=== Input data ===
━━━━━━━━

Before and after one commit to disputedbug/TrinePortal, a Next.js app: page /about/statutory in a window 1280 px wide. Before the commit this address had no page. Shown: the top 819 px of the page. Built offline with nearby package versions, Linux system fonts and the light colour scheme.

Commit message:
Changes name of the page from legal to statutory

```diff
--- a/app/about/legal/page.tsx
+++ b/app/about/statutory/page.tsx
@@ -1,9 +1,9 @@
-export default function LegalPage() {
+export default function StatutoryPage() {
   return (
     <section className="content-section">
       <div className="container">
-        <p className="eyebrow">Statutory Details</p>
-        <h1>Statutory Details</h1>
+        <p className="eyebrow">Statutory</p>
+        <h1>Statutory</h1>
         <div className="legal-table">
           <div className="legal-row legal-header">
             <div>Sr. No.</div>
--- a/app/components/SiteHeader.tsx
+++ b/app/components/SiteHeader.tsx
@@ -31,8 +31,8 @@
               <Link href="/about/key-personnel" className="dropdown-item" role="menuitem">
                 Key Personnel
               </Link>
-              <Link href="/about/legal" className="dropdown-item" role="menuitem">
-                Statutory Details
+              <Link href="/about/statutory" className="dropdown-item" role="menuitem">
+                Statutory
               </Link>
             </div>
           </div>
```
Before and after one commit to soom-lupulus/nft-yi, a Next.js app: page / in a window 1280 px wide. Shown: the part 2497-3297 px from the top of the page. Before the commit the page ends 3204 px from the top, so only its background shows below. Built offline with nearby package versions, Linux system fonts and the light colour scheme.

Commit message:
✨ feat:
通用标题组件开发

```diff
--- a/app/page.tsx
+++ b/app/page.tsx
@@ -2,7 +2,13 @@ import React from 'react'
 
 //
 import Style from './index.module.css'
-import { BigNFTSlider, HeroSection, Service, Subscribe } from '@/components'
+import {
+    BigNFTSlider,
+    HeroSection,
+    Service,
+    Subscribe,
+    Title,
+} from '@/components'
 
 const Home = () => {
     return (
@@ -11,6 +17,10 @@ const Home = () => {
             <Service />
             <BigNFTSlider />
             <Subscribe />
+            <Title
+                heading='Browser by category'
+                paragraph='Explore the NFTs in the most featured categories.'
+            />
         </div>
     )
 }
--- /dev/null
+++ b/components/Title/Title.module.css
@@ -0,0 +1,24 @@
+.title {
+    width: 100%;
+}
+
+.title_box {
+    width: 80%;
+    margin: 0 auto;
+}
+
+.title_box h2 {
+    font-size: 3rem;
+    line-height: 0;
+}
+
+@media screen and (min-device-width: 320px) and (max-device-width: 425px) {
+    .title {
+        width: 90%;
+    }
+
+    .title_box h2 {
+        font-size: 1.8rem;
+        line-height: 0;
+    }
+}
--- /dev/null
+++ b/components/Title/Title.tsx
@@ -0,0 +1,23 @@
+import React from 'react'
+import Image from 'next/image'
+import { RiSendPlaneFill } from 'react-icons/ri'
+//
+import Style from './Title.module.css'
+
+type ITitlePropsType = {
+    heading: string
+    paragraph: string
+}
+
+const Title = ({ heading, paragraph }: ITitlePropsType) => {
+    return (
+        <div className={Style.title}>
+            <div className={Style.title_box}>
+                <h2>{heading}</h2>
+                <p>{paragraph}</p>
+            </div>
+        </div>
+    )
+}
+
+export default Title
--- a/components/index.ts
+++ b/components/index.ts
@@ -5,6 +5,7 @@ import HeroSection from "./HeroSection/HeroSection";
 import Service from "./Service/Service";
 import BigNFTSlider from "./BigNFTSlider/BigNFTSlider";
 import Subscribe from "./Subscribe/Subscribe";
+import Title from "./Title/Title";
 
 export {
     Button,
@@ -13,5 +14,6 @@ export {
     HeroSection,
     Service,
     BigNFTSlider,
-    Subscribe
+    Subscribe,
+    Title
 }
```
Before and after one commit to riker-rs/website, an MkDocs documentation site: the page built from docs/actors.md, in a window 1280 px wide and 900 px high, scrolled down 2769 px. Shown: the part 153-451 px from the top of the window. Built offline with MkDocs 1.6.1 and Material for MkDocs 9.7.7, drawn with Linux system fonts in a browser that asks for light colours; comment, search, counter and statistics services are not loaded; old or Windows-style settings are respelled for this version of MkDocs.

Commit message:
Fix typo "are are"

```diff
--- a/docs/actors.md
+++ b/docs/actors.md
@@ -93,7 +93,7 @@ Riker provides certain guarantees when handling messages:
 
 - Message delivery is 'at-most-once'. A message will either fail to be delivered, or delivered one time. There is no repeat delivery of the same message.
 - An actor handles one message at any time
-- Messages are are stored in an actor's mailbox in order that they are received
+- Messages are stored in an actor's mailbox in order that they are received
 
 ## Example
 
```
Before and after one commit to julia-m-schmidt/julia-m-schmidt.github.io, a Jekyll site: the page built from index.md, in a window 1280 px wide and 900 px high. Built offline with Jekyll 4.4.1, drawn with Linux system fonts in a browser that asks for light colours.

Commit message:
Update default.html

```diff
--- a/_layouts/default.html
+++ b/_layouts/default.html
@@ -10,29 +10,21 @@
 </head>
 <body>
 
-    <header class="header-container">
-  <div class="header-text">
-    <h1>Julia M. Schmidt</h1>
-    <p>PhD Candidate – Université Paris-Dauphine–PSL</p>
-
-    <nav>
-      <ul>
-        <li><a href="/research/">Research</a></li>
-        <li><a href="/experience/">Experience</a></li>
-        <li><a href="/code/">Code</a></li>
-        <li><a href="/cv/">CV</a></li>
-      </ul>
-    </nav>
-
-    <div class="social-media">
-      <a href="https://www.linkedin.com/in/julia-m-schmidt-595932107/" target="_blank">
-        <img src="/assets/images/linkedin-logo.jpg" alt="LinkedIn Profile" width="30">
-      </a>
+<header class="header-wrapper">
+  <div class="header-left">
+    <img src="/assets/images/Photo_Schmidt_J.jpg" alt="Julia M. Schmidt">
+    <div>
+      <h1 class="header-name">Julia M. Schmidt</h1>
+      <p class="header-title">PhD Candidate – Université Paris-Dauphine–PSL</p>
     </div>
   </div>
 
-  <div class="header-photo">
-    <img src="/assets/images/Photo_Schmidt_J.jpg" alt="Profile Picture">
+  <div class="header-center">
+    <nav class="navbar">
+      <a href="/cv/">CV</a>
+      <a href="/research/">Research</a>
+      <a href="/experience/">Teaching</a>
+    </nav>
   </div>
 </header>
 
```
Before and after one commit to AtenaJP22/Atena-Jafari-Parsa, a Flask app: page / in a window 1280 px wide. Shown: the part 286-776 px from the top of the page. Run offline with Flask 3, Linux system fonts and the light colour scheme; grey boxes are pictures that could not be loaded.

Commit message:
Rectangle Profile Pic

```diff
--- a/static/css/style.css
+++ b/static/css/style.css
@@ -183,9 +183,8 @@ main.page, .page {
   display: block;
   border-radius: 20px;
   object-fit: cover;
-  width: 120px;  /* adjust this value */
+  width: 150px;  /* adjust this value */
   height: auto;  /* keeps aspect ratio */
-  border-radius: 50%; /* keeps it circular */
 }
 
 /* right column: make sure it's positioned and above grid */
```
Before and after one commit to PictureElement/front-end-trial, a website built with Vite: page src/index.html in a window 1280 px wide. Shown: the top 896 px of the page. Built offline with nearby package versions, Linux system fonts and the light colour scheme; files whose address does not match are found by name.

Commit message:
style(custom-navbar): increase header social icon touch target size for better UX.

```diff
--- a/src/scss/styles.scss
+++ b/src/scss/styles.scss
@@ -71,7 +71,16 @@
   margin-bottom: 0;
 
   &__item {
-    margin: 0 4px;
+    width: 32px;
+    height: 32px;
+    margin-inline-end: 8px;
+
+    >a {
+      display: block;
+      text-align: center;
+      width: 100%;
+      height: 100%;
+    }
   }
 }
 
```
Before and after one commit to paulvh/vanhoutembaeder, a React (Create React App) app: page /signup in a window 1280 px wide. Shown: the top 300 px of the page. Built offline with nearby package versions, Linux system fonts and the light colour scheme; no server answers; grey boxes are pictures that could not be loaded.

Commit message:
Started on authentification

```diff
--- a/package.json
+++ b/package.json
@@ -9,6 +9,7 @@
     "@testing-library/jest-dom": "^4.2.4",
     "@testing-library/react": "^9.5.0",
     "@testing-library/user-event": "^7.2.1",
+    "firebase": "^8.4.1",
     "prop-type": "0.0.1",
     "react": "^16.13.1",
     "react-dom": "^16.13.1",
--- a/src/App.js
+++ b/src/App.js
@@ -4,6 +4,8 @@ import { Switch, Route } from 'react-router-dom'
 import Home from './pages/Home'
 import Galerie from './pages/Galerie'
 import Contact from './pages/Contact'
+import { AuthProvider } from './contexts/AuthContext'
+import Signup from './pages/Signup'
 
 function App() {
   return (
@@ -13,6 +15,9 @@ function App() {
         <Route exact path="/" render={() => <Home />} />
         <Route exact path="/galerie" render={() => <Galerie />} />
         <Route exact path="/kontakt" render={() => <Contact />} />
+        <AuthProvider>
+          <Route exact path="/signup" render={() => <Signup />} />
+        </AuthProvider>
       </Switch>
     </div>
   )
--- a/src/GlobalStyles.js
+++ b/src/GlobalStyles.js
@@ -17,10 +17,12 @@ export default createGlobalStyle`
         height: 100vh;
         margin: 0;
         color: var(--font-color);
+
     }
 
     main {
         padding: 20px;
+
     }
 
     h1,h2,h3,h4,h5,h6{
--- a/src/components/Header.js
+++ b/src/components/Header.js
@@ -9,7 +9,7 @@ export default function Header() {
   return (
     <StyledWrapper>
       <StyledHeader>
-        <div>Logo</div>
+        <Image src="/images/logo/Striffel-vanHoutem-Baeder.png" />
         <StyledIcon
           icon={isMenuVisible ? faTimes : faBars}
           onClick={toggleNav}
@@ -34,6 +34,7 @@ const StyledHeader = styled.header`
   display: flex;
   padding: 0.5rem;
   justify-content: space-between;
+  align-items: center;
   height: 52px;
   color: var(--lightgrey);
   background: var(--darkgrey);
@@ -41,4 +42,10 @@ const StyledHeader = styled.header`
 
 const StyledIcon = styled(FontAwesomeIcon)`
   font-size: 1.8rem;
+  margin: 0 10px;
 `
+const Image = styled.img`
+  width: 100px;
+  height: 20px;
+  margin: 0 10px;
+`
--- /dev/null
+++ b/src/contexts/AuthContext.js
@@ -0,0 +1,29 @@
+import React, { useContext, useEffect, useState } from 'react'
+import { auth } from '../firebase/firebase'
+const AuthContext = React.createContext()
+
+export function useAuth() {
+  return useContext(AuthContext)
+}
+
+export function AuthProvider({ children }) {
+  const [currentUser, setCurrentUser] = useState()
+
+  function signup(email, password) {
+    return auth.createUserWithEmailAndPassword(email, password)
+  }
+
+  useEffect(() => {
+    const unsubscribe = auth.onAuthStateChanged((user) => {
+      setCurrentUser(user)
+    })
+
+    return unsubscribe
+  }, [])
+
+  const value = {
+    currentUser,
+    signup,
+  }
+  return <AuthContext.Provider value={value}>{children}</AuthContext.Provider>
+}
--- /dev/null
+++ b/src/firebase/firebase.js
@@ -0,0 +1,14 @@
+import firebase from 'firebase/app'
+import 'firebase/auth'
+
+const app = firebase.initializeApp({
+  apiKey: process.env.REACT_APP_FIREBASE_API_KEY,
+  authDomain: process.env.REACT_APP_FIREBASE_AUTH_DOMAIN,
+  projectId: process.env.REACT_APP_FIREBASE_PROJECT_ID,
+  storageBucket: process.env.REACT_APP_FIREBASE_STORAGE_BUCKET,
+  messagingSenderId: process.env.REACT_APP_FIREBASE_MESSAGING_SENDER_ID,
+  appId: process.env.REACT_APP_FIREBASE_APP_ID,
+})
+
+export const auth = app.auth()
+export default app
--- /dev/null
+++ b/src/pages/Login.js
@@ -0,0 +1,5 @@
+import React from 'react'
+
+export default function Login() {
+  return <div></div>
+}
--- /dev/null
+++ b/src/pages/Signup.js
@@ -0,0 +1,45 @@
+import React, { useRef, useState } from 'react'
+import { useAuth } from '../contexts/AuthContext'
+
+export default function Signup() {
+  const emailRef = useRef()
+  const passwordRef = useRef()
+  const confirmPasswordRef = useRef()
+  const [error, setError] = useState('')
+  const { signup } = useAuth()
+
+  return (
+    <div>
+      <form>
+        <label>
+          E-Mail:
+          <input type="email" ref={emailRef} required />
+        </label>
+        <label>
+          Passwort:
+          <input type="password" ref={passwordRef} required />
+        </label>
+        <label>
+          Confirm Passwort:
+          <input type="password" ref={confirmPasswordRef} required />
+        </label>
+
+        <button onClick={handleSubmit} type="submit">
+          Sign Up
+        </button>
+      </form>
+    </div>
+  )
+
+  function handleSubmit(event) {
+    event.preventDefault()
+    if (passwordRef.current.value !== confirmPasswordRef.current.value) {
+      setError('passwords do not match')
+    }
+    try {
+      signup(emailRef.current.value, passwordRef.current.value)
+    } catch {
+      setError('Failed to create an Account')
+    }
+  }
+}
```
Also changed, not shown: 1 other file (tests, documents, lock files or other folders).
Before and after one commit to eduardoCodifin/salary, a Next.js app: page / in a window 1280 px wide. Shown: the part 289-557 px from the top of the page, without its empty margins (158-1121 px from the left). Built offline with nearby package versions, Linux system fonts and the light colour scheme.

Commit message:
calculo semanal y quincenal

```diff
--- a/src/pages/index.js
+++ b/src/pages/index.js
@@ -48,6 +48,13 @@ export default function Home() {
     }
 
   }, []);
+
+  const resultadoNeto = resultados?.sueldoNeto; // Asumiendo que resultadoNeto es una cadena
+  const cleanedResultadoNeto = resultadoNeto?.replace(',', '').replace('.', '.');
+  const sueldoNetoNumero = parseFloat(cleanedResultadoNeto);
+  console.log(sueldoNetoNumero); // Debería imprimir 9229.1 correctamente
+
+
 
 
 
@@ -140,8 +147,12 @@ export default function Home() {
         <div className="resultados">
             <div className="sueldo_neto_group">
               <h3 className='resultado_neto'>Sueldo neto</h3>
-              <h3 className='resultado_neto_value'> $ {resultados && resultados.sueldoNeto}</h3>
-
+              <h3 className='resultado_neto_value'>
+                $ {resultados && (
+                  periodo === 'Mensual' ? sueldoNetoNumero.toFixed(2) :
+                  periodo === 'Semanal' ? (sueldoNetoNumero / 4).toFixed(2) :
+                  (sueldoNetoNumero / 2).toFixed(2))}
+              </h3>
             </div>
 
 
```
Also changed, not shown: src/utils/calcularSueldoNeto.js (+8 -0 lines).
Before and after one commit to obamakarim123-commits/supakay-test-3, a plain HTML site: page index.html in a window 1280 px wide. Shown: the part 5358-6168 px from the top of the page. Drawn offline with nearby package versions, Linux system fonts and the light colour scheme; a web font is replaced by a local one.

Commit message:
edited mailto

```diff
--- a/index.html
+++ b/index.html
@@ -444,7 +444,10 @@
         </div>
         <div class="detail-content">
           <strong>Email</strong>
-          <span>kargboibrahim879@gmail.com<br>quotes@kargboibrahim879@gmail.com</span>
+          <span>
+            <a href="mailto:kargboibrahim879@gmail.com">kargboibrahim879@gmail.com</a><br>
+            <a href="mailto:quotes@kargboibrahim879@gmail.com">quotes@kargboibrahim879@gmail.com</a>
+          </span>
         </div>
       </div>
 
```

━━━━━━━━

The answer must consist solely of the number of lines in the entries that contain the word "height".

=== Exercise result ===
8